Change detection data
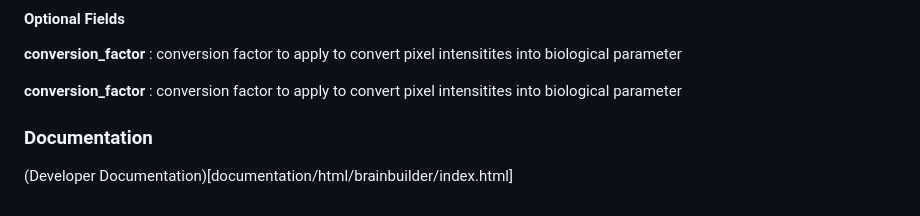
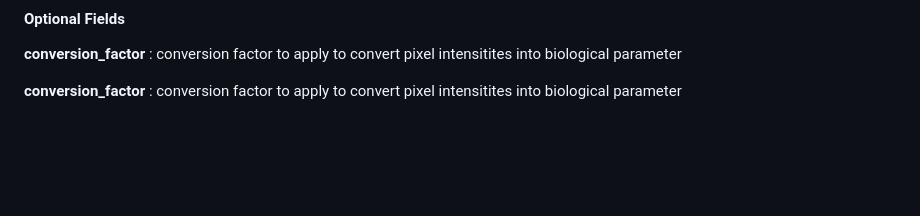
Before and after one commit to tfunck/brainbuilder, a Markdown page: README.md, the part around the change printed below. GitHub-like rendering; blank space fills up the shorter version.

```diff
--- a/README.md
+++ b/README.md
@@ -100,8 +101,3 @@ This .csv contains information specific to each image file that will be used in
 **conversion_factor** : conversion factor to apply to convert pixel intensitites into biological parameter
 
 **conversion_factor** : conversion factor to apply to convert pixel intensitites into biological parameter
-
-
-### Documentation
-
-(Developer Documentation)[documentation/html/brainbuilder/index.html]
```
Also changed, not shown: other parts of README.md (+1 -0 lines).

WHAT IS REQUIRED: Make an exact copy of the records above, one that has none of the pictures.

PROBLEM SOLUTION:
Before and after one commit to tfunck/brainbuilder, a Markdown page: README.md, the part around the change printed below. GitHub-like rendering; blank space fills up the shorter version.

```diff
--- a/README.md
+++ b/README.md
@@ -100,8 +101,3 @@ This .csv contains information specific to each image file that will be used in
 **conversion_factor** : conversion factor to apply to convert pixel intensitites into biological parameter
 
 **conversion_factor** : conversion factor to apply to convert pixel intensitites into biological parameter
-
-
-### Documentation
-
-(Developer Documentation)[documentation/html/brainbuilder/index.html]
```
Also changed, not shown: other parts of README.md (+1 -0 lines).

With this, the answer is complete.